Segment Start: Dataset records

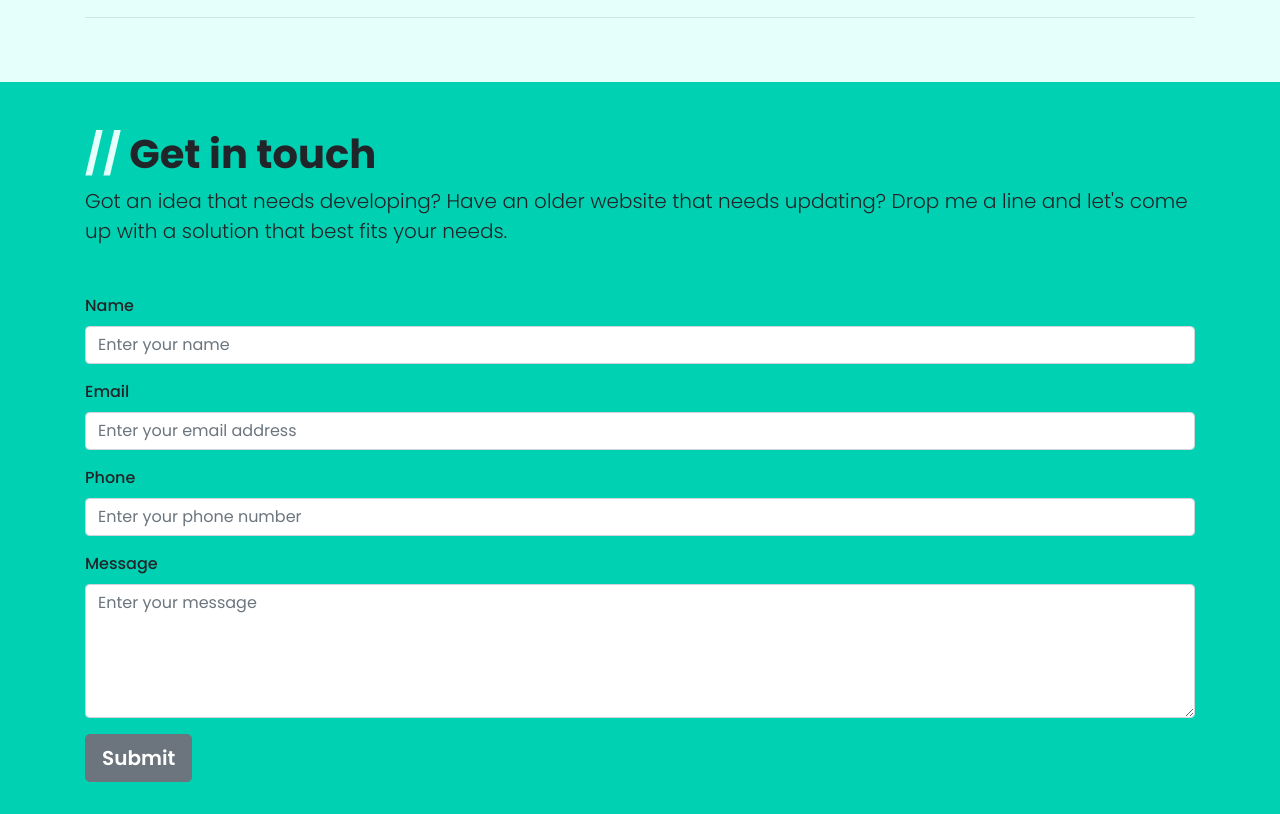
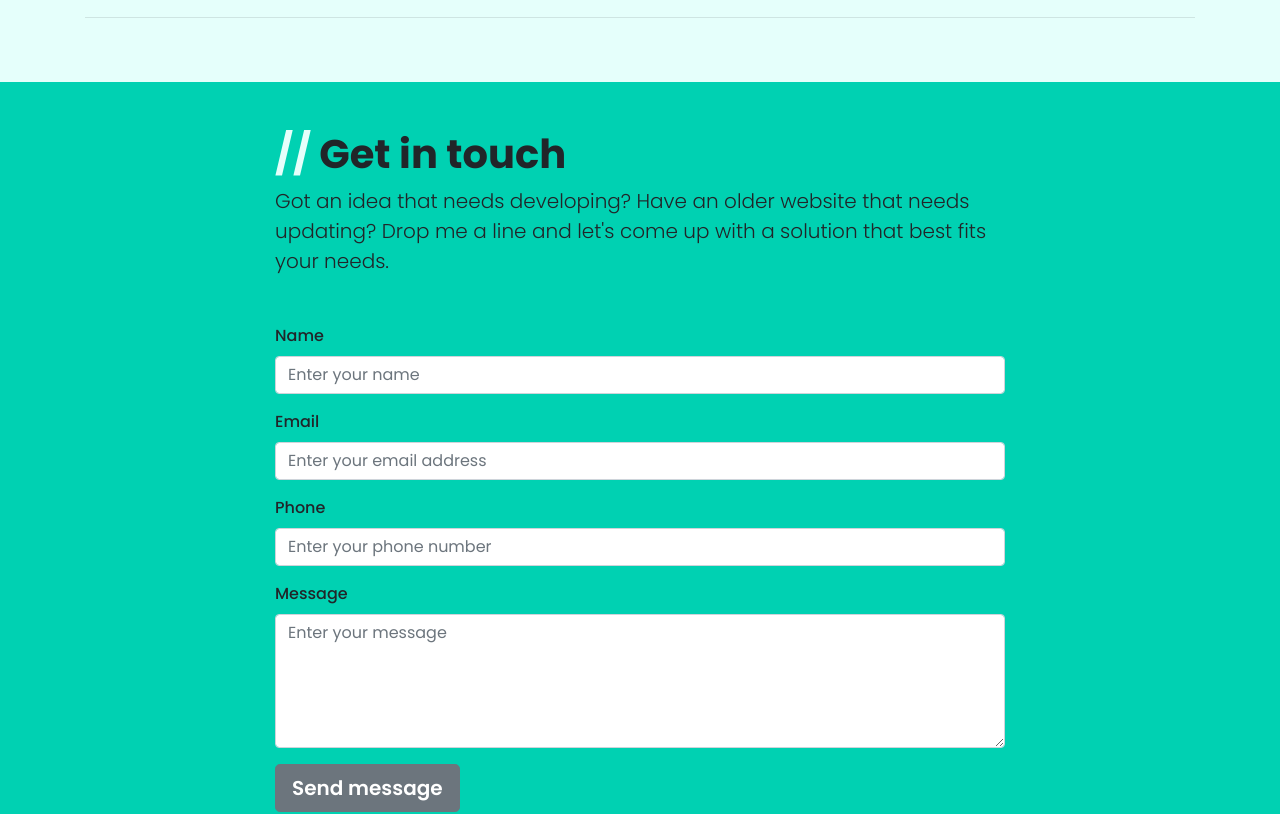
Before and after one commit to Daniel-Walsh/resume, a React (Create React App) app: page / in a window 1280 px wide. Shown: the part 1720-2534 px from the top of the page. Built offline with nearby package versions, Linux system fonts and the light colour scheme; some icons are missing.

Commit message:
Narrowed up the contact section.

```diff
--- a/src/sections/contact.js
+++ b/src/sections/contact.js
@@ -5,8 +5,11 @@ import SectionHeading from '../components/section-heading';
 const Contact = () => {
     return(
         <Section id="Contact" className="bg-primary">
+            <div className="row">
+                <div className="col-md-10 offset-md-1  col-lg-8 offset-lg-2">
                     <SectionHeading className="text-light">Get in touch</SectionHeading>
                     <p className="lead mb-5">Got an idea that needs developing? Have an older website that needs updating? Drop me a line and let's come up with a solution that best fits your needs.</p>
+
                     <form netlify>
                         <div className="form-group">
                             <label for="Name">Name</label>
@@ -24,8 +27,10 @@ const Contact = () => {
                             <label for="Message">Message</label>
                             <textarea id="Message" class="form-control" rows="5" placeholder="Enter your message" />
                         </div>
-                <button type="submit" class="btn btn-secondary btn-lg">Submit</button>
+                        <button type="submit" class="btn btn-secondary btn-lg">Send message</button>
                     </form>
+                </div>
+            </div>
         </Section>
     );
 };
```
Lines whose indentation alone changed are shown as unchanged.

Segment End: Dataset records
Segment Start: Dataset records

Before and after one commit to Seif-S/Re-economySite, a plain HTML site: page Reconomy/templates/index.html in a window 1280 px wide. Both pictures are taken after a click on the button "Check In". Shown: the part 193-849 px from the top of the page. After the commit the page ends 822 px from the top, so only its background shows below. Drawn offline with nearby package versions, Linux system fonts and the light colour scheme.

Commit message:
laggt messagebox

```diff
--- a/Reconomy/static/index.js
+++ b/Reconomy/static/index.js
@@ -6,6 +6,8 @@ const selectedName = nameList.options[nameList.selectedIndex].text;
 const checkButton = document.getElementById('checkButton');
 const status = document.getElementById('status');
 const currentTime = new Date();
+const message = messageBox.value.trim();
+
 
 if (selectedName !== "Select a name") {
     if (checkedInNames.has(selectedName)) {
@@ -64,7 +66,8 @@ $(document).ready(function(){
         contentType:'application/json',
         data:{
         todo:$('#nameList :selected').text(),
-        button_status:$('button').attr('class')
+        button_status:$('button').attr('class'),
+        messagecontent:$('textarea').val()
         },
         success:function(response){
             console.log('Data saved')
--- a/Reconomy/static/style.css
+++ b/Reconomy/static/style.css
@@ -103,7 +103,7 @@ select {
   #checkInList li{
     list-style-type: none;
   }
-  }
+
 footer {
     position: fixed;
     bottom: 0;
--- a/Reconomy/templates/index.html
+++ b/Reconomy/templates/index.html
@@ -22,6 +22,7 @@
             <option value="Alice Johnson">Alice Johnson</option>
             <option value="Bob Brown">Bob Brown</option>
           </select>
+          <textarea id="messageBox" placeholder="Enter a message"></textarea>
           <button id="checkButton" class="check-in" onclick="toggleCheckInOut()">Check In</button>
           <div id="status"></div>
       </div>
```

Segment End: Dataset records
Segment Start: Dataset records

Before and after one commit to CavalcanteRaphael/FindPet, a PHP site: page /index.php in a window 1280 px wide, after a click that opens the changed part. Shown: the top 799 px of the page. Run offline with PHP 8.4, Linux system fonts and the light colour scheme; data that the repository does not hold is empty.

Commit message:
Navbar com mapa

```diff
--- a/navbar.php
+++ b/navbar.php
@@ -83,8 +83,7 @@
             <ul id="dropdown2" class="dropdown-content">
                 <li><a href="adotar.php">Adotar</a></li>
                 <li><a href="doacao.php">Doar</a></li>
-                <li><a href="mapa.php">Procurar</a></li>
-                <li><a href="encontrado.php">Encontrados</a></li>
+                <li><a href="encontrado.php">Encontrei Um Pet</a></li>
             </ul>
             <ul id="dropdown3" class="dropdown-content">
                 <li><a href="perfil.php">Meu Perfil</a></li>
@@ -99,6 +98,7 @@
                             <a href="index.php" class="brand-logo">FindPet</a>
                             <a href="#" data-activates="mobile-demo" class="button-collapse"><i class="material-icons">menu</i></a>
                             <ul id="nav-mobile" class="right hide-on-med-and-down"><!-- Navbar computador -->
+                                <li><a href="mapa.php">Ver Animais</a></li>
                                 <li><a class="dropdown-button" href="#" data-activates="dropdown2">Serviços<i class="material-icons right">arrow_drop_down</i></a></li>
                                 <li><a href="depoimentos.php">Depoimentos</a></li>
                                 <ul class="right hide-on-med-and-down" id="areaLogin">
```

Segment End: Dataset records

• **What you are asked to do**
Your job is to copy out every line from the records above that has the word "selectedName".

• **Result of the exercise**
@@ -6,6 +6,8 @@ const selectedName = nameList.options[nameList.selectedIndex].text;
 if (selectedName !== "Select a name") {
     if (checkedInNames.has(selectedName)) {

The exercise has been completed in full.